Print every entry again, precisely as written.

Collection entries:
☆ ☆ ☆ ☆ ☆ ☆ ☆

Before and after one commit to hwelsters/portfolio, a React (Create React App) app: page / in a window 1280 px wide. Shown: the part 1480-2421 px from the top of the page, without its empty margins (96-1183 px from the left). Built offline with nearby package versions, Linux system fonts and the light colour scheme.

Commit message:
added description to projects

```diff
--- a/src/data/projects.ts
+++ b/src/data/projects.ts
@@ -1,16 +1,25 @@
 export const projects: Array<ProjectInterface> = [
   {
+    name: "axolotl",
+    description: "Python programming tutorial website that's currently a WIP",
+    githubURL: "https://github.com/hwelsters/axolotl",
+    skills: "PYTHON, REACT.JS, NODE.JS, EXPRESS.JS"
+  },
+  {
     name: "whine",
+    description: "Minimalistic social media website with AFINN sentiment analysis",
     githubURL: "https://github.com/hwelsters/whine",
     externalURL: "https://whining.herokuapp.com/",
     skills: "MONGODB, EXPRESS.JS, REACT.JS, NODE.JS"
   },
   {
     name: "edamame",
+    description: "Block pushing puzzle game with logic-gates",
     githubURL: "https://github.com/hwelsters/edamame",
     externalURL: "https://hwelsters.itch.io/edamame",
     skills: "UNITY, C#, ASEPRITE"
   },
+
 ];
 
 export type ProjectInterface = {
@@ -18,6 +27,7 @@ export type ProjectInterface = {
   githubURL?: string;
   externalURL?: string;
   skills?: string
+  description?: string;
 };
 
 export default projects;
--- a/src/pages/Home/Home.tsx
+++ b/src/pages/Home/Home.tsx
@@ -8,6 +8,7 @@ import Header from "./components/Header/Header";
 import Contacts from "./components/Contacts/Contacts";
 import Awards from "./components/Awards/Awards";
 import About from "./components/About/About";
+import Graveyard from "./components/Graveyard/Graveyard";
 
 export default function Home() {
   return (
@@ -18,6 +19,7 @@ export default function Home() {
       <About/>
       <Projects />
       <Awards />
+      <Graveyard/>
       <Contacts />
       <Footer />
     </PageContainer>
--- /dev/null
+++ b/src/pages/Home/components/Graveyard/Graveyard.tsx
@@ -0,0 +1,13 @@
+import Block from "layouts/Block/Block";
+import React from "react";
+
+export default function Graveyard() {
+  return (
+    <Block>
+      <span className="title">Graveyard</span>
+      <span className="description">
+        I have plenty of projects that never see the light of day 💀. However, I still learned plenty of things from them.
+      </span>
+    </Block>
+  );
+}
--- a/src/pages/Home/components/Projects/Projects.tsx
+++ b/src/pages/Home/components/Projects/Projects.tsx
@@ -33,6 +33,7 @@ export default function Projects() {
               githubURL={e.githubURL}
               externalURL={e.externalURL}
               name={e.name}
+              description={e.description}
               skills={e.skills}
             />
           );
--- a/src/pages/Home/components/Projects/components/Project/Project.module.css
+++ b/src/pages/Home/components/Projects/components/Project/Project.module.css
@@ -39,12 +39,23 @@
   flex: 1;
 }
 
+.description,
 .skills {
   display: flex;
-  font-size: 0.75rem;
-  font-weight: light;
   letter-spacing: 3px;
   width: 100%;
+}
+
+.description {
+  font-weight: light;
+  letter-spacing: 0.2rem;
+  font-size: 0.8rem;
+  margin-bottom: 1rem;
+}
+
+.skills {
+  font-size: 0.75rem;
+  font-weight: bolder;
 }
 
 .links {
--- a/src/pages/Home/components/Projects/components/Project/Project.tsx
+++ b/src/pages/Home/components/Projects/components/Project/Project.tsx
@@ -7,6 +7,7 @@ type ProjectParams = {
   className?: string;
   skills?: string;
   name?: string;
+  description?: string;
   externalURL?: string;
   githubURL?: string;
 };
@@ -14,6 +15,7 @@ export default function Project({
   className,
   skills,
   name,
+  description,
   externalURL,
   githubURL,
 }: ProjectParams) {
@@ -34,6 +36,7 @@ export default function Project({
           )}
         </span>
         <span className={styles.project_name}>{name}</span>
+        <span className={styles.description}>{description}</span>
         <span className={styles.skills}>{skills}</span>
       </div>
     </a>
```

☆ ☆ ☆ ☆ ☆ ☆ ☆

=== Output of the exercise ===
Before and after one commit to hwelsters/portfolio, a React (Create React App) app: page / in a window 1280 px wide. Shown: the part 1480-2421 px from the top of the page, without its empty margins (96-1183 px from the left). Built offline with nearby package versions, Linux system fonts and the light colour scheme.

Commit message:
added description to projects

```diff
--- a/src/data/projects.ts
+++ b/src/data/projects.ts
@@ -1,16 +1,25 @@
 export const projects: Array<ProjectInterface> = [
   {
+    name: "axolotl",
+    description: "Python programming tutorial website that's currently a WIP",
+    githubURL: "https://github.com/hwelsters/axolotl",
+    skills: "PYTHON, REACT.JS, NODE.JS, EXPRESS.JS"
+  },
+  {
     name: "whine",
+    description: "Minimalistic social media website with AFINN sentiment analysis",
     githubURL: "https://github.com/hwelsters/whine",
     externalURL: "https://whining.herokuapp.com/",
     skills: "MONGODB, EXPRESS.JS, REACT.JS, NODE.JS"
   },
   {
     name: "edamame",
+    description: "Block pushing puzzle game with logic-gates",
     githubURL: "https://github.com/hwelsters/edamame",
     externalURL: "https://hwelsters.itch.io/edamame",
     skills: "UNITY, C#, ASEPRITE"
   },
+
 ];
 
 export type ProjectInterface = {
@@ -18,6 +27,7 @@ export type ProjectInterface = {
   githubURL?: string;
   externalURL?: string;
   skills?: string
+  description?: string;
 };
 
 export default projects;
--- a/src/pages/Home/Home.tsx
+++ b/src/pages/Home/Home.tsx
@@ -8,6 +8,7 @@ import Header from "./components/Header/Header";
 import Contacts from "./components/Contacts/Contacts";
 import Awards from "./components/Awards/Awards";
 import About from "./components/About/About";
+import Graveyard from "./components/Graveyard/Graveyard";
 
 export default function Home() {
   return (
@@ -18,6 +19,7 @@ export default function Home() {
       <About/>
       <Projects />
       <Awards />
+      <Graveyard/>
       <Contacts />
       <Footer />
     </PageContainer>
--- /dev/null
+++ b/src/pages/Home/components/Graveyard/Graveyard.tsx
@@ -0,0 +1,13 @@
+import Block from "layouts/Block/Block";
+import React from "react";
+
+export default function Graveyard() {
+  return (
+    <Block>
+      <span className="title">Graveyard</span>
+      <span className="description">
+        I have plenty of projects that never see the light of day 💀. However, I still learned plenty of things from them.
+      </span>
+    </Block>
+  );
+}
--- a/src/pages/Home/components/Projects/Projects.tsx
+++ b/src/pages/Home/components/Projects/Projects.tsx
@@ -33,6 +33,7 @@ export default function Projects() {
               githubURL={e.githubURL}
               externalURL={e.externalURL}
               name={e.name}
+              description={e.description}
               skills={e.skills}
             />
           );
--- a/src/pages/Home/components/Projects/components/Project/Project.module.css
+++ b/src/pages/Home/components/Projects/components/Project/Project.module.css
@@ -39,12 +39,23 @@
   flex: 1;
 }
 
+.description,
 .skills {
   display: flex;
-  font-size: 0.75rem;
-  font-weight: light;
   letter-spacing: 3px;
   width: 100%;
+}
+
+.description {
+  font-weight: light;
+  letter-spacing: 0.2rem;
+  font-size: 0.8rem;
+  margin-bottom: 1rem;
+}
+
+.skills {
+  font-size: 0.75rem;
+  font-weight: bolder;
 }
 
 .links {
--- a/src/pages/Home/components/Projects/components/Project/Project.tsx
+++ b/src/pages/Home/components/Projects/components/Project/Project.tsx
@@ -7,6 +7,7 @@ type ProjectParams = {
   className?: string;
   skills?: string;
   name?: string;
+  description?: string;
   externalURL?: string;
   githubURL?: string;
 };
@@ -14,6 +15,7 @@ export default function Project({
   className,
   skills,
   name,
+  description,
   externalURL,
   githubURL,
 }: ProjectParams) {
@@ -34,6 +36,7 @@ export default function Project({
           )}
         </span>
         <span className={styles.project_name}>{name}</span>
+        <span className={styles.description}>{description}</span>
         <span className={styles.skills}>{skills}</span>
       </div>
     </a>
```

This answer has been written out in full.